What you should do:
How many lines in the records below contain the word "started"? Answer with the number only.

Task inputs:
----
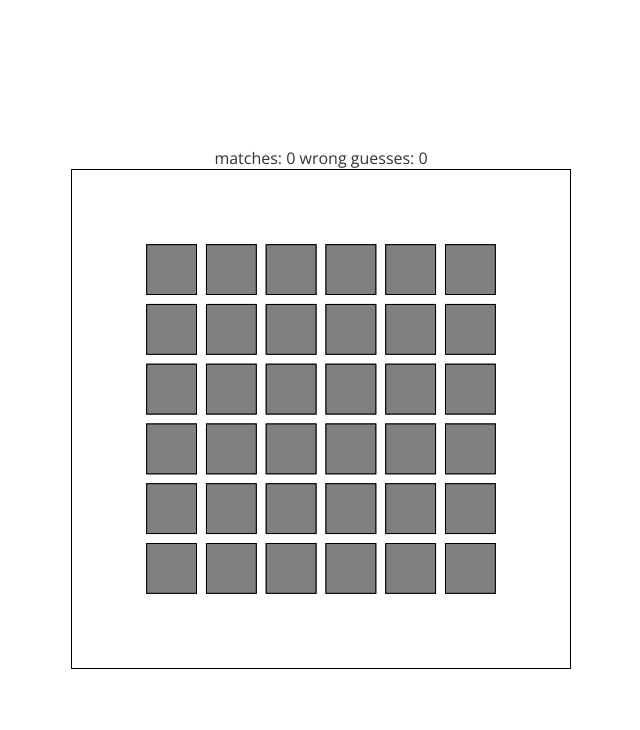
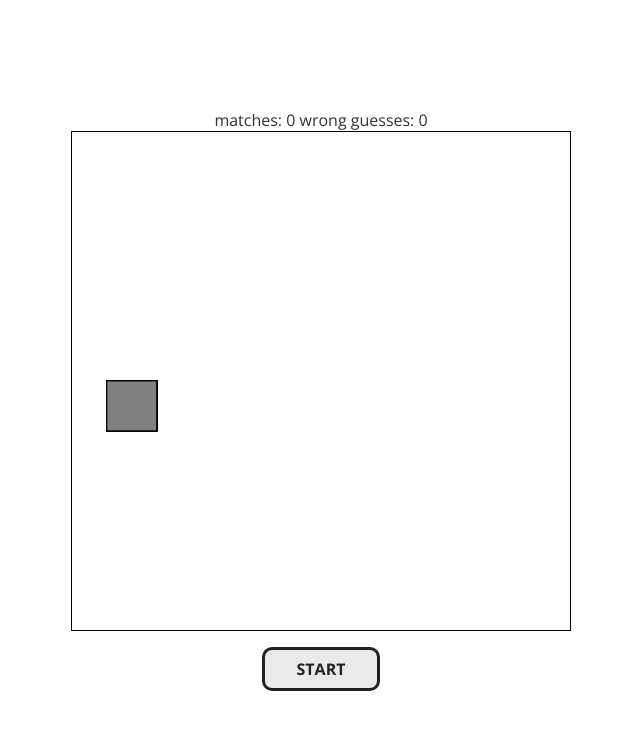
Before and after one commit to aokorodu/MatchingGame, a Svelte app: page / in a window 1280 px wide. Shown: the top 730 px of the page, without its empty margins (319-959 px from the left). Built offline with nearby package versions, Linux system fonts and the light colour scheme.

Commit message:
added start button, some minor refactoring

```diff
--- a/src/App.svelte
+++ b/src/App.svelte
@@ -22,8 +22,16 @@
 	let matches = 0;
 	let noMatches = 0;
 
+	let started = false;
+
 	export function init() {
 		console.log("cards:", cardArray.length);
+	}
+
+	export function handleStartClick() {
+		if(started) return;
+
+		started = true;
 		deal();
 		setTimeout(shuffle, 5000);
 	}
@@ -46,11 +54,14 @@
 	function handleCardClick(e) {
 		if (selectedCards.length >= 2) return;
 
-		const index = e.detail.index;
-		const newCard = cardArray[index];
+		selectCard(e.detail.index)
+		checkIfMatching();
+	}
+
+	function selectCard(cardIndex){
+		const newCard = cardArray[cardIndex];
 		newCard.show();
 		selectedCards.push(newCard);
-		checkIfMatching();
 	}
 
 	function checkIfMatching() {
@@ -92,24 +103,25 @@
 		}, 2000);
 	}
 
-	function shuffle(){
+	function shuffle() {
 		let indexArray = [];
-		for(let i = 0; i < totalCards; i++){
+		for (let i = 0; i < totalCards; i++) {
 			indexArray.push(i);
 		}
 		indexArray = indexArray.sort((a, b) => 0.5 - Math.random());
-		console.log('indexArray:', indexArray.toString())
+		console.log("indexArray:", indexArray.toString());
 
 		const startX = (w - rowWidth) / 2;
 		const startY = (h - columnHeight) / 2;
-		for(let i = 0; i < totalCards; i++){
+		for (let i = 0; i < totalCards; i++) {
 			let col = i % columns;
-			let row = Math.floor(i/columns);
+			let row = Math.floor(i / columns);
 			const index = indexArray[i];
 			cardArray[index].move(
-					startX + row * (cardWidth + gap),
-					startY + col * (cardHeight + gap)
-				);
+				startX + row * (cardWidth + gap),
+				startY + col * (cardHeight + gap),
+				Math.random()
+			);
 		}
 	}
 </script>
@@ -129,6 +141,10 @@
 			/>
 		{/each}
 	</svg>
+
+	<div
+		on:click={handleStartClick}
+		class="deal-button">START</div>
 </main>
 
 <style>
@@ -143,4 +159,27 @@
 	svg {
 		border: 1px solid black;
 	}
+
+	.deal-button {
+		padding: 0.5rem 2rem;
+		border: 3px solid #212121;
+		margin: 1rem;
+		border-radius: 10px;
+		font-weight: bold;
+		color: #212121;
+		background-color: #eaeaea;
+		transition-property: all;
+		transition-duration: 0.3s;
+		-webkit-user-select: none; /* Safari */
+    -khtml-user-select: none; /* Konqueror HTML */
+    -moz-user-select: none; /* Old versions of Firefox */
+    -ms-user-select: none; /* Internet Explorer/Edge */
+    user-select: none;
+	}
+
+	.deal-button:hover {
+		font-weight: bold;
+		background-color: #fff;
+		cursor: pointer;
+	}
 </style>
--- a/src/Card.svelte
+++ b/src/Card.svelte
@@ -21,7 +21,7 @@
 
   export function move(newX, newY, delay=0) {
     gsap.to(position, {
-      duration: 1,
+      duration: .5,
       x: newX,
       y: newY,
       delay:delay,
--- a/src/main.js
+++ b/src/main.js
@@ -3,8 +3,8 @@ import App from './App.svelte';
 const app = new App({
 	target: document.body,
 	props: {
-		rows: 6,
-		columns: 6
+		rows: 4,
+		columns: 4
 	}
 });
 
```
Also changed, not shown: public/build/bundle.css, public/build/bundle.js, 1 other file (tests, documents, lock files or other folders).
----
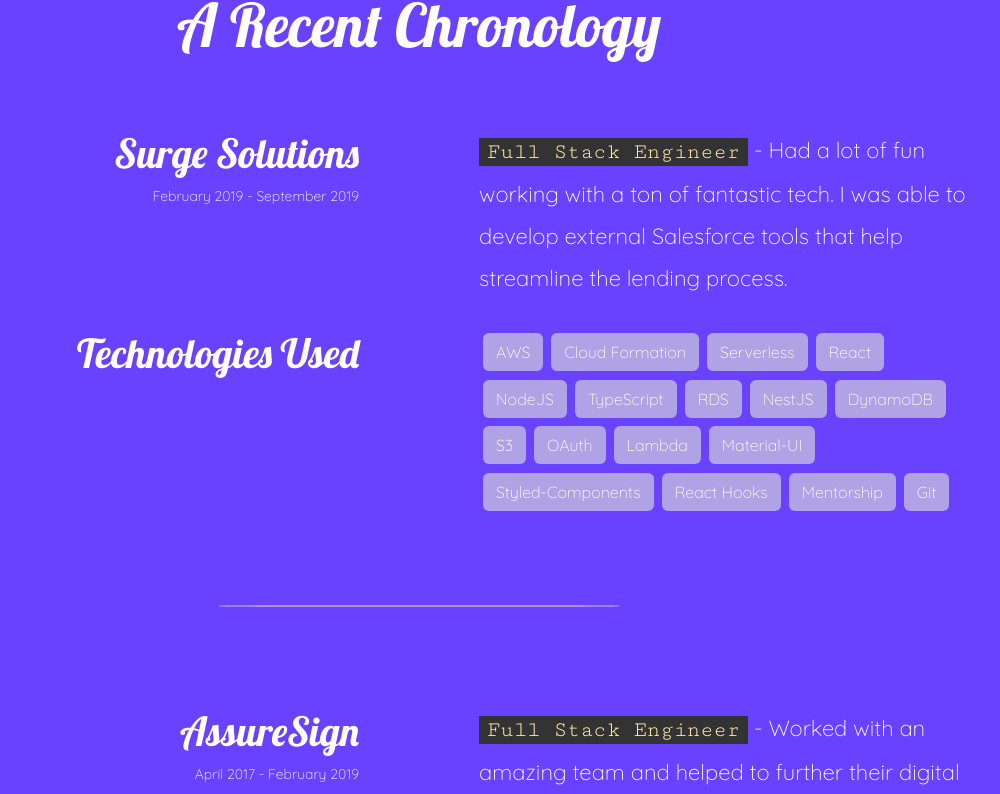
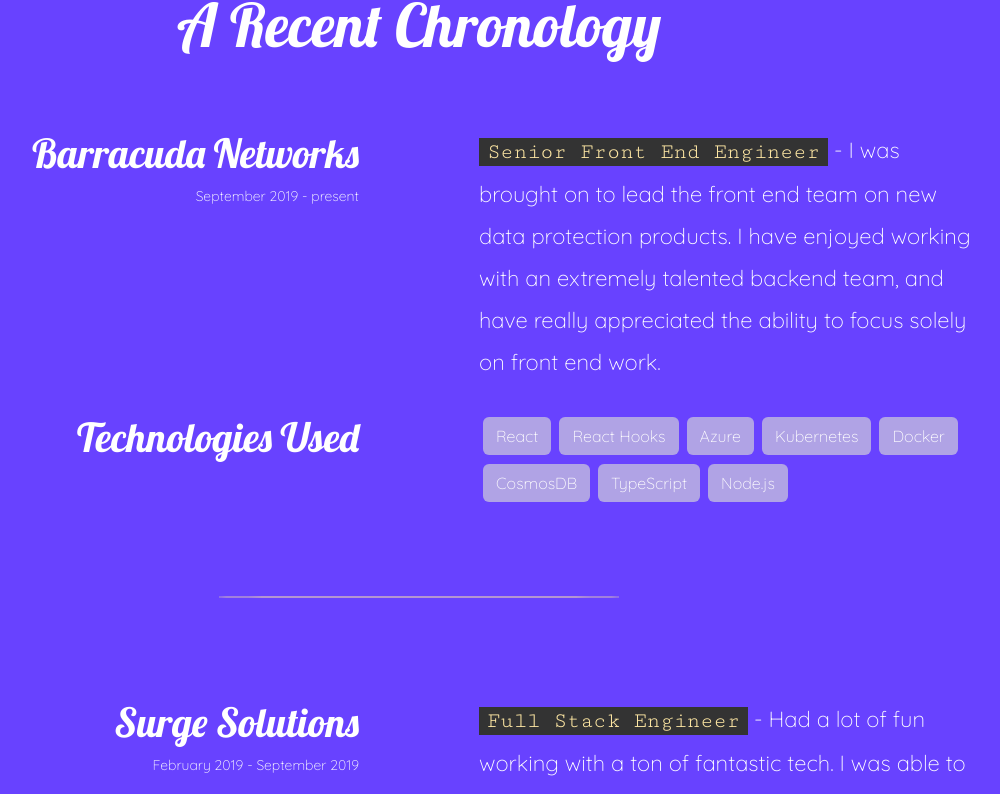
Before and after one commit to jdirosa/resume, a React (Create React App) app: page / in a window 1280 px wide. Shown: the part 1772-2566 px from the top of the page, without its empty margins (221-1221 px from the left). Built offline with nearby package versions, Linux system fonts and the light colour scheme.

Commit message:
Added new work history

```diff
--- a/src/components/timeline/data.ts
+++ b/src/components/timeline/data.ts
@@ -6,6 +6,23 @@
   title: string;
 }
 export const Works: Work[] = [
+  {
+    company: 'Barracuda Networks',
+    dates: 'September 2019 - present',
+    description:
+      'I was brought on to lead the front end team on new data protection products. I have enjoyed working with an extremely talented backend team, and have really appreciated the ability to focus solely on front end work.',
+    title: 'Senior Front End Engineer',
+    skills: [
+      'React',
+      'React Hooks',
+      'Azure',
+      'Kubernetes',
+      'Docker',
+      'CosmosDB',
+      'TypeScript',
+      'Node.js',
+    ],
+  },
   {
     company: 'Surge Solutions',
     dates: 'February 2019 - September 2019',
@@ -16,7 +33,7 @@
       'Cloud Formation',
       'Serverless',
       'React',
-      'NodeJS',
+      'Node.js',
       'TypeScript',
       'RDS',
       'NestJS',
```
----
Solution to this problem:
3